Give only the number of lines in these records that contain the word "canvas".

### Dataset excerpts
%%

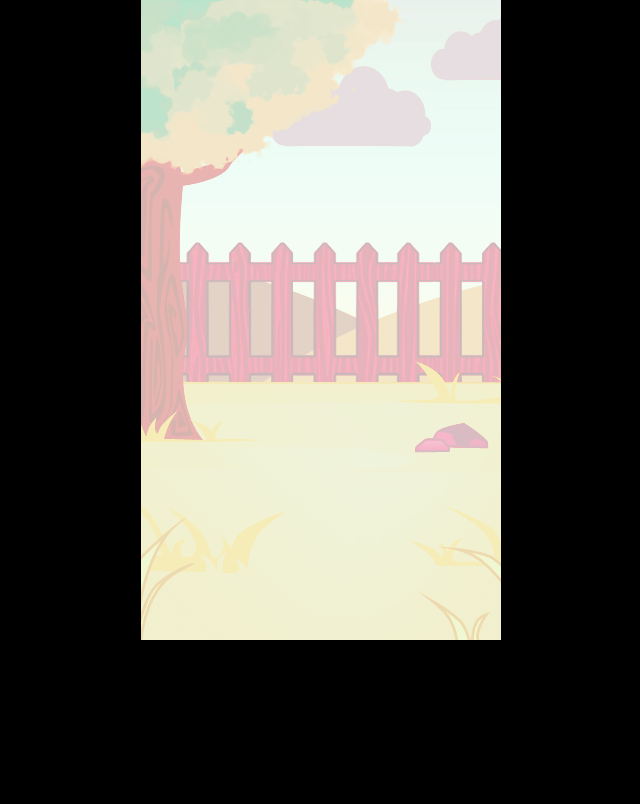
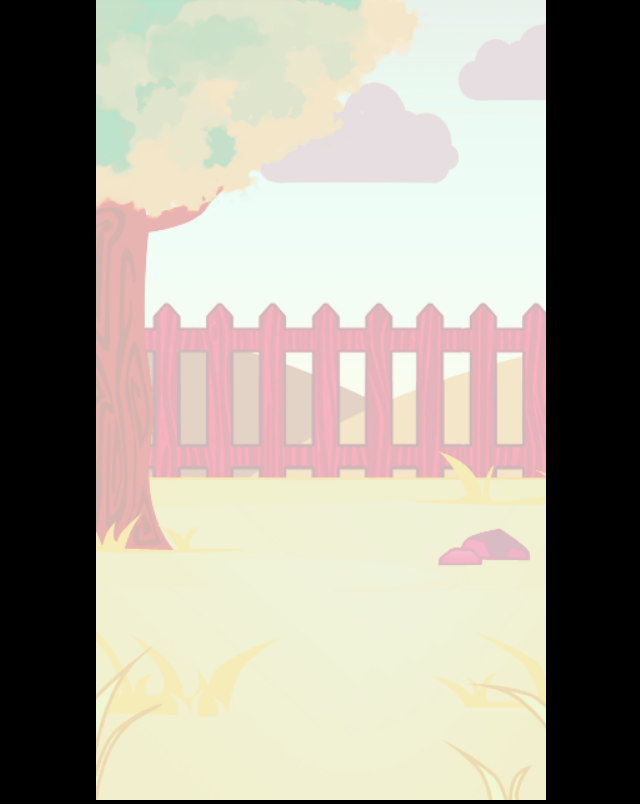
Before and after one commit to over40dev/edu-game-kontra-match-3, a plain HTML site: page index.html in a window 1280 px wide. Shown: the whole page, without its empty margins (319-959 px from the left). Drawn offline with Linux system fonts and the light colour scheme.

Commit message:
edu-11-scaling

```diff
--- a/index.html
+++ b/index.html
@@ -11,11 +11,12 @@
             }
             canvas {
                 background-image: url(assets/images/backyard2.png);
+                background-size: contain;
             }
         </style>
     </head>
     <body>
-        <canvas width="360" height="640"></canvas>
+        <canvas id="canvas" width="360" height="640"></canvas>
         <script src="./src/lib/kontra.min.js"></script>
         <script type="module" src="./src/main.js"></script>
     </body>
--- a/src/main.js
+++ b/src/main.js
@@ -1,8 +1,12 @@
 import Game from './Game.js';
+import { resize } from './resize.js';
 
 const HEIGHT = 640;
 const WIDTH = 360;
 
 const game = new Game(HEIGHT, WIDTH);
 
-console.log(game);
+resize(WIDTH, HEIGHT);
+window.addEventListener('resize', () => {
+  resize(WIDTH, HEIGHT);
+}, false);
--- /dev/null
+++ b/src/resize.js
@@ -0,0 +1,17 @@
+export function resize(gameWidth, gameHeight) {
+  const canvas = document.getElementById('canvas');
+  const width = window.innerWidth;
+  const height = window.innerHeight;
+  const windowRatio = width / height;
+  const gameRatio = gameWidth / gameHeight;
+
+  if (gameRatio < windowRatio) {
+    // scale game up
+    canvas.style.width = `${height * gameRatio}px`;
+    canvas.style.height = `${height}px`;
+  } else {
+    // scale game down
+    canvas.style.width = `${width}px`;
+    canvas.style.height = `${width / gameRatio}px`;
+  }
+}
```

%%

### Task response
8